**Exercise requirements**
Determine how many lines of the entries that follow contain "spliced", and respond with that number alone.

**Entries shown**
+++++
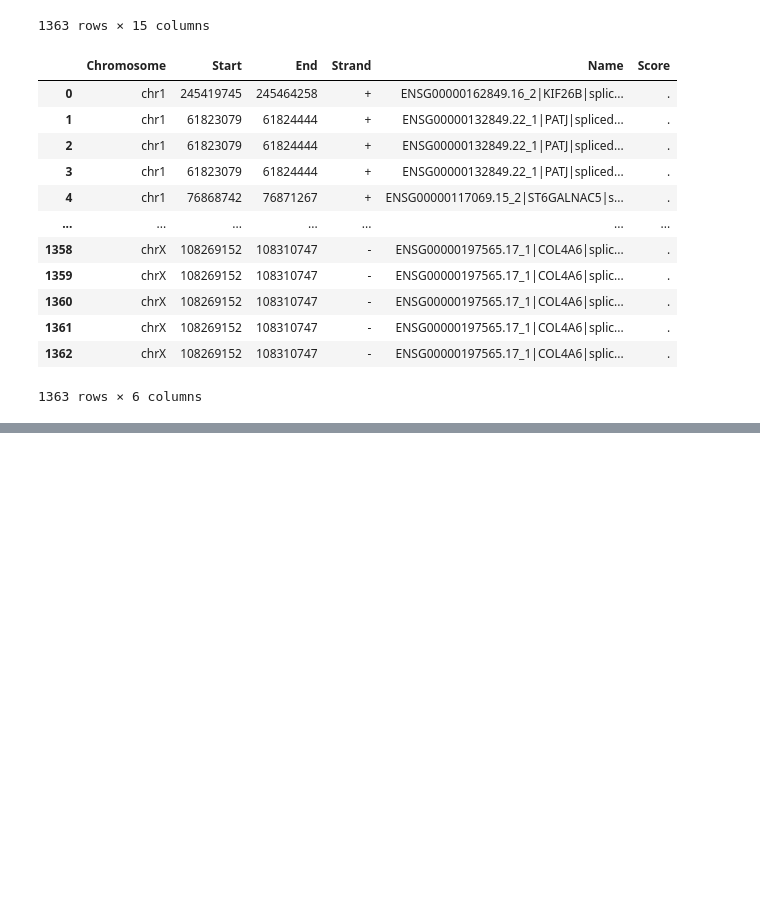
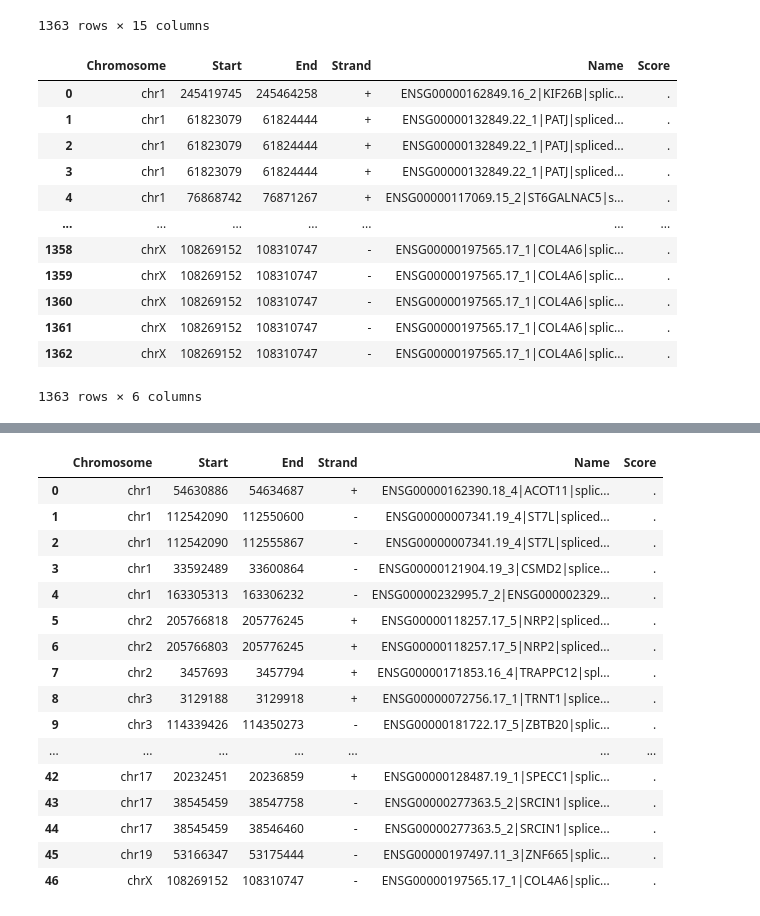
Before and after one commit to frattalab/tdp43-apa, a Jupyter notebook: postmortem/scripts/last_exons_to_sj.ipynb, the cells around one changed output, grey strips where cells are left out. Cells and saved outputs as stored; diff of their text form; code cells hidden in the pictures; blank space fills up the shorter version.

```diff
--- a/postmortem/scripts/last_exons_to_sj.ipynb
+++ b/postmortem/scripts/last_exons_to_sj.ipynb
@@ -185,0 +216,23 @@ le_sj_clean
+# %%
+# finally generate a cleaned BED-ready file of ref SJs
+le_sj_clean_ref = le_sj_ref[["Name"]]
+le_sj_clean_ref.Score = "."
+le_sj_clean_ref
+# %% [output]
+|  | Chromosome | Start | End | Strand | Name | Score |
+| 0 | chr1 | 54630886 | 54634687 | + | ENSG00000162390.18_4|ACOT11|splic... | . |
+| 1 | chr1 | 112542090 | 112550600 | - | ENSG00000007341.19_4|ST7L|spliced... | . |
+| 2 | chr1 | 112542090 | 112555867 | - | ENSG00000007341.19_4|ST7L|spliced... | . |
+| 3 | chr1 | 33592489 | 33600864 | - | ENSG00000121904.19_3|CSMD2|splice... | . |
+| 4 | chr1 | 163305313 | 163306232 | - | ENSG00000232995.7_2|ENSG000002329... | . |
+| 5 | chr2 | 205766818 | 205776245 | + | ENSG00000118257.17_5|NRP2|spliced... | . |
+| 6 | chr2 | 205766803 | 205776245 | + | ENSG00000118257.17_5|NRP2|spliced... | . |
+| 7 | chr2 | 3457693 | 3457794 | + | ENSG00000171853.16_4|TRAPPC12|spl... | . |
+| 8 | chr3 | 3129188 | 3129918 | + | ENSG00000072756.17_1|TRNT1|splice... | . |
+| 9 | chr3 | 114339426 | 114350273 | - | ENSG00000181722.17_5|ZBTB20|splic... | . |
+| ... | ... | ... | ... | ... | ... | ... |
+| 42 | chr17 | 20232451 | 20236859 | + | ENSG00000128487.19_1|SPECC1|splic... | . |
+| 43 | chr17 | 38545459 | 38547758 | - | ENSG00000277363.5_2|SRCIN1|splice... | . |
+| 44 | chr17 | 38545459 | 38546460 | - | ENSG00000277363.5_2|SRCIN1|splice... | . |
+| 45 | chr19 | 53166347 | 53175444 | - | ENSG00000197497.11_3|ZNF665|splic... | . |
+| 46 | chrX | 108269152 | 108310747 | - | ENSG00000197565.17_1|COL4A6|splic... | . |
```
Also changed, not shown: parts of 15 cells of this notebook.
+++++
**Answer area**
4